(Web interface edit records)
■ ■ ■ ■

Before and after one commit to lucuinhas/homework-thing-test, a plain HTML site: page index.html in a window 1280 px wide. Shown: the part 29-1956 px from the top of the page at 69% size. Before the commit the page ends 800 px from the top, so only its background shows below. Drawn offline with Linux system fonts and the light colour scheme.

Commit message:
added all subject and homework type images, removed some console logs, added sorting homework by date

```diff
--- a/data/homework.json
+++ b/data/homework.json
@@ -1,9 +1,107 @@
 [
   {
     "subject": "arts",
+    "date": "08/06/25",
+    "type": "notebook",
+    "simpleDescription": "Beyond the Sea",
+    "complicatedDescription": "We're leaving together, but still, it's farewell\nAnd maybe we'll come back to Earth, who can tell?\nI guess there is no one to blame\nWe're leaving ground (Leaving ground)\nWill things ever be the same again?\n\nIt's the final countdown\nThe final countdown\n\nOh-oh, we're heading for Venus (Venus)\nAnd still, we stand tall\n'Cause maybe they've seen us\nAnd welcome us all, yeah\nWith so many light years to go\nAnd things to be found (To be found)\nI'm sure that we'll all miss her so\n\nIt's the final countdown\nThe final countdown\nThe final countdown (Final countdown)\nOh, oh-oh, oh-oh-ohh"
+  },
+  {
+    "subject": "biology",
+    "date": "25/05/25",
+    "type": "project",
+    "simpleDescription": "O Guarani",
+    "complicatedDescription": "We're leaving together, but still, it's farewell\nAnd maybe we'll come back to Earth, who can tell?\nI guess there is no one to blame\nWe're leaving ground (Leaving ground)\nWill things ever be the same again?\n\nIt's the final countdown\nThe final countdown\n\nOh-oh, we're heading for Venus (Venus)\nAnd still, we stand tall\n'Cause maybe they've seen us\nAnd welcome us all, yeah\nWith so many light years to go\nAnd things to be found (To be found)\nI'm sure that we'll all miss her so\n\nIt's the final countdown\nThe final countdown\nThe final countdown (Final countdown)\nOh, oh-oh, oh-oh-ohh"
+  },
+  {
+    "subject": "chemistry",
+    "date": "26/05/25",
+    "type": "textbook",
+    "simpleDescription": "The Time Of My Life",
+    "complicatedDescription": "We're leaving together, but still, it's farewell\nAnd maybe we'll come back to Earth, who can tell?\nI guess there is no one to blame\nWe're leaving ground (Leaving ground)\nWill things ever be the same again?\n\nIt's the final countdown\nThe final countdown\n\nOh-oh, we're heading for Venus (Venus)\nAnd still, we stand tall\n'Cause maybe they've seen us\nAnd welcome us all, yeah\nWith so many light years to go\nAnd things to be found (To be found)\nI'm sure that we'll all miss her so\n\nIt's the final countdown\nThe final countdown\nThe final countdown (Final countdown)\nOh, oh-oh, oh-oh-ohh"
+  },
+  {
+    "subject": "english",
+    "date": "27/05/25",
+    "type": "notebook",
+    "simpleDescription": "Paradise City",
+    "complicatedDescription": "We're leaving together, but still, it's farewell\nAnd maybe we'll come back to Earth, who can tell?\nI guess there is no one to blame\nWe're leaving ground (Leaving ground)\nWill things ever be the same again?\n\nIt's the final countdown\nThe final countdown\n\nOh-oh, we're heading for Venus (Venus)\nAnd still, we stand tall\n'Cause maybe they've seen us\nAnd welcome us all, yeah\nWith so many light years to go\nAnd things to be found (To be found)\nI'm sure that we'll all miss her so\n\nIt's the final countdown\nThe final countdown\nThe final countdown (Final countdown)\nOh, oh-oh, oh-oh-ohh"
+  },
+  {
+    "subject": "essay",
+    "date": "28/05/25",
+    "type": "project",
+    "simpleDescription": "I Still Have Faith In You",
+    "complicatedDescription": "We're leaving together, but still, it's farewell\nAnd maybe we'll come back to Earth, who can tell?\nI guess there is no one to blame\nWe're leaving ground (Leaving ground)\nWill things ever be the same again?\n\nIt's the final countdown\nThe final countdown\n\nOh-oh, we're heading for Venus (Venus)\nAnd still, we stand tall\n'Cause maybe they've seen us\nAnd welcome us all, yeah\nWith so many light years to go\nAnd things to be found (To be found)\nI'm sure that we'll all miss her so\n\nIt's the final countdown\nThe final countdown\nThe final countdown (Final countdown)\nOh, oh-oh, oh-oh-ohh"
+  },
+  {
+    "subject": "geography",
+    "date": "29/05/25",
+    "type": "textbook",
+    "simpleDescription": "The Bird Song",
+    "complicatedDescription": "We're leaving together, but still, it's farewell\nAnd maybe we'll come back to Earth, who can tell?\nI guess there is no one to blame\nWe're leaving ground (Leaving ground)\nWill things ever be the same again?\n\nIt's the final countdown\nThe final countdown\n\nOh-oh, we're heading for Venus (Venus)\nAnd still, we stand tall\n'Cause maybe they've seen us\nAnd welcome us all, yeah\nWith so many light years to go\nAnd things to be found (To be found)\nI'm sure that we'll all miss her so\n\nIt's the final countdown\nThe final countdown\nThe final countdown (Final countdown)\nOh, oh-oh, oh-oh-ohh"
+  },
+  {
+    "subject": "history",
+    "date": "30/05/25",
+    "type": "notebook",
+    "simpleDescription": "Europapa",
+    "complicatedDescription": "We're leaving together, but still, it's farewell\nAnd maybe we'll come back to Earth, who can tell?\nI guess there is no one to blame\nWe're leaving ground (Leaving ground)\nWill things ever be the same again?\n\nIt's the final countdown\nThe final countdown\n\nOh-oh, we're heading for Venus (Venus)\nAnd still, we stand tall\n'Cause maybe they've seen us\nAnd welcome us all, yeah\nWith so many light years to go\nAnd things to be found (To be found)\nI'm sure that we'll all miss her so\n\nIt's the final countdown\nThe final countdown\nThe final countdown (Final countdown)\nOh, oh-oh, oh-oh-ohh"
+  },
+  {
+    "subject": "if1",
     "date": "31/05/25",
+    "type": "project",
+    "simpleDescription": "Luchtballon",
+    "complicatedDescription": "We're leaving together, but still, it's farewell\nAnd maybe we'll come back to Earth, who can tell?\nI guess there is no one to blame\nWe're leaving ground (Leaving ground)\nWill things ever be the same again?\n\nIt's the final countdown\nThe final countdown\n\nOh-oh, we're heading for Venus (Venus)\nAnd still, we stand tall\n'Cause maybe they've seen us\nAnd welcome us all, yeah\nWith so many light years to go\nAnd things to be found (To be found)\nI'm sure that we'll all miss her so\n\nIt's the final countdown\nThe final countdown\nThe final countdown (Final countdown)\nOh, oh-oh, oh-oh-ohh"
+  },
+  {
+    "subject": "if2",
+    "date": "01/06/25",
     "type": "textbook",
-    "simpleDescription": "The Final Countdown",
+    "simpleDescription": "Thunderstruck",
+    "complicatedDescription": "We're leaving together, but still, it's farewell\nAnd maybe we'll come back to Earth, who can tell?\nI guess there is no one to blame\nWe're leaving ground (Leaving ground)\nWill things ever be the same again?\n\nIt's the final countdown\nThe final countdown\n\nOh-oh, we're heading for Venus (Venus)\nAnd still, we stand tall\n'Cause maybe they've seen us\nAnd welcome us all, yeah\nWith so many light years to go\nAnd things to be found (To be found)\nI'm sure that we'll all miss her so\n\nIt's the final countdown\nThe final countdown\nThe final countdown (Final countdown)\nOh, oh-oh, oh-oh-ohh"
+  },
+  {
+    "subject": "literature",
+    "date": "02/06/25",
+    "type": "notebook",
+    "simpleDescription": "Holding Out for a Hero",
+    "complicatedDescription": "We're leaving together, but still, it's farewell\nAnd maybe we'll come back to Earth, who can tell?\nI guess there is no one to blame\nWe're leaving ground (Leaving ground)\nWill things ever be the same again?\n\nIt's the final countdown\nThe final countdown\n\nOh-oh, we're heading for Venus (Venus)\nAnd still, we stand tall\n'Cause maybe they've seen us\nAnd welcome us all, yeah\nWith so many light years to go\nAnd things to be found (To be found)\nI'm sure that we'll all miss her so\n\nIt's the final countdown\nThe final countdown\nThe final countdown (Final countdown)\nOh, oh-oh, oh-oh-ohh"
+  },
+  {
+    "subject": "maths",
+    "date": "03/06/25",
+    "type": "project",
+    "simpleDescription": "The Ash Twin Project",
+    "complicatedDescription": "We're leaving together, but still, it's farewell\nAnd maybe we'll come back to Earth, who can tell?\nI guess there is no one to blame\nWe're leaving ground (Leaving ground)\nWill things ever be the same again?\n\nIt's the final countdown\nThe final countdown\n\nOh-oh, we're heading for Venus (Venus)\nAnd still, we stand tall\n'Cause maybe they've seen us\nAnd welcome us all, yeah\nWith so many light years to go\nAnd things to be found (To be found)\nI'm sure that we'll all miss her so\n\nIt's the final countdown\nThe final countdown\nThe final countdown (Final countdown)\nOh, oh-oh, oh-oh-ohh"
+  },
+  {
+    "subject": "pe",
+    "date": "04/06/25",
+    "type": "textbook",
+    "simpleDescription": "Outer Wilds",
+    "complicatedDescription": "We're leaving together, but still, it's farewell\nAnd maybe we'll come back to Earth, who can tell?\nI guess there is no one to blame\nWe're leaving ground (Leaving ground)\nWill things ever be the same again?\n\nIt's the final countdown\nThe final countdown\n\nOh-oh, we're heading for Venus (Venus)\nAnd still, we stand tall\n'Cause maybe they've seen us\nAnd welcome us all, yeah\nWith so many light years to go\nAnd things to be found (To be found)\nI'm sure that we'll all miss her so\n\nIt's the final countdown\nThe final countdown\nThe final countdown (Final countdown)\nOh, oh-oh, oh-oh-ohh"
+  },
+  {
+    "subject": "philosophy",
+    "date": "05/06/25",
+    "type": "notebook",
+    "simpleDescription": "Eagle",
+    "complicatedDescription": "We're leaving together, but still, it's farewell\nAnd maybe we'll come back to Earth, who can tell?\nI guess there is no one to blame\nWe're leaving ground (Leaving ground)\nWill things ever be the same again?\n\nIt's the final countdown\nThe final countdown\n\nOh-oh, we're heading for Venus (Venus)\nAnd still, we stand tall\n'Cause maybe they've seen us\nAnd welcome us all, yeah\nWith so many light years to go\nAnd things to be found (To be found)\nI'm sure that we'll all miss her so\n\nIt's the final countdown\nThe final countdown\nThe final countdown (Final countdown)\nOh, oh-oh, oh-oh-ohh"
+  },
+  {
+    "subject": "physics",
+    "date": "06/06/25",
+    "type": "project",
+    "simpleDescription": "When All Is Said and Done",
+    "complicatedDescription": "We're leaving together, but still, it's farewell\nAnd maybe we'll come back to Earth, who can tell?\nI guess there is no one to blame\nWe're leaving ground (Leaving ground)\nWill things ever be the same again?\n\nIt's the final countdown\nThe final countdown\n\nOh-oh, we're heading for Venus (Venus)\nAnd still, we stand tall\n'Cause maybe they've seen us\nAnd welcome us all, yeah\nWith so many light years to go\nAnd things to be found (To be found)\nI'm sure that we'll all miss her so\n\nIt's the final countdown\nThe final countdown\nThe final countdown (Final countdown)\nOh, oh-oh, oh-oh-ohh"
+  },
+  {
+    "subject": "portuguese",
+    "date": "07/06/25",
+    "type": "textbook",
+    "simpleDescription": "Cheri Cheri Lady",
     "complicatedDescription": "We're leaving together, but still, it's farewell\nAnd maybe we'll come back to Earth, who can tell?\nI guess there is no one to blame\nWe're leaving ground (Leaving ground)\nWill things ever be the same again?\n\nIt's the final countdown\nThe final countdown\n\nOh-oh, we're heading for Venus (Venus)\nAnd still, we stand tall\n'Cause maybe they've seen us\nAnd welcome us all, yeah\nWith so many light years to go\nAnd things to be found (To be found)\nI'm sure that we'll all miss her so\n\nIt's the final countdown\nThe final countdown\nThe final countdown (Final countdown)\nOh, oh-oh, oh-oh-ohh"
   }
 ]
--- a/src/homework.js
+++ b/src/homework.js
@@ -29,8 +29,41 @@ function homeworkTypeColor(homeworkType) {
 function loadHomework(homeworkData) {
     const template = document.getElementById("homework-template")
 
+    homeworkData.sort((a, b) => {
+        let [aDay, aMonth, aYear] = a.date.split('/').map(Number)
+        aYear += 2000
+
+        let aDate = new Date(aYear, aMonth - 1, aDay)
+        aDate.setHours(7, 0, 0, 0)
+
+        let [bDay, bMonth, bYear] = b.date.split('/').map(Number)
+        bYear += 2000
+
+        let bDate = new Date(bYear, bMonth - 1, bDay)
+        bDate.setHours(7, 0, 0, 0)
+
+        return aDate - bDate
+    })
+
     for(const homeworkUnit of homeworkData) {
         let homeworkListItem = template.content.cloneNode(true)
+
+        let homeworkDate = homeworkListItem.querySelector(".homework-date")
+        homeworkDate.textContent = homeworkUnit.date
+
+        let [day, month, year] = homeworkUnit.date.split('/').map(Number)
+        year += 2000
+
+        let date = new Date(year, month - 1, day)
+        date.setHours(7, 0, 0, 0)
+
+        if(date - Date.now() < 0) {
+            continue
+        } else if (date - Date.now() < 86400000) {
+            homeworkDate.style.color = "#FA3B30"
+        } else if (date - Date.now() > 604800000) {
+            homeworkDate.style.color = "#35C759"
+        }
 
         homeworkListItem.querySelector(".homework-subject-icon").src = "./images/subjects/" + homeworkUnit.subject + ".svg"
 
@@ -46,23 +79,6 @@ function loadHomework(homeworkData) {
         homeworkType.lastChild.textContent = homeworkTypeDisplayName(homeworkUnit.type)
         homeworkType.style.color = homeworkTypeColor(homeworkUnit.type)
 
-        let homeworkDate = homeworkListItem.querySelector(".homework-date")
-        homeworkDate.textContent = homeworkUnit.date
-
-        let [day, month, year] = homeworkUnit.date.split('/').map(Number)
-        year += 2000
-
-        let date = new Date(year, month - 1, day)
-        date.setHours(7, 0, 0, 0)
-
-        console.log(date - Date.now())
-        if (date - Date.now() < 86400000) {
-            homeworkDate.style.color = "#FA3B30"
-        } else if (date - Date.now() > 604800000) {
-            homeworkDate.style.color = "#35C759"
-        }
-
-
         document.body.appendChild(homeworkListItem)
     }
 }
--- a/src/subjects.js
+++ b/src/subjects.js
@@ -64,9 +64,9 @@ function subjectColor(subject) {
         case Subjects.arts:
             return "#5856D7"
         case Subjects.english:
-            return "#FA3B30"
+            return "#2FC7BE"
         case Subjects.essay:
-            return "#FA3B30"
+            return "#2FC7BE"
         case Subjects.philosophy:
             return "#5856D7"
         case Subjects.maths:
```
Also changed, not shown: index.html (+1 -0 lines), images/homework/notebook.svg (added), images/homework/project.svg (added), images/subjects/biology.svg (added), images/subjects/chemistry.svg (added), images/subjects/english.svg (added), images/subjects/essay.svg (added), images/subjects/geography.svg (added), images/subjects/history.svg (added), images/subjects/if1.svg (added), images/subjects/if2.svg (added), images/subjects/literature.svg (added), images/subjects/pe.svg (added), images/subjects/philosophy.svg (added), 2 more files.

■ ■ ■ ■

Search the data for the string "template" and copy each line where it appears.

## ANSWER SPACE
     const template = document.getElementById("homework-template")
         let homeworkListItem = template.content.cloneNode(true)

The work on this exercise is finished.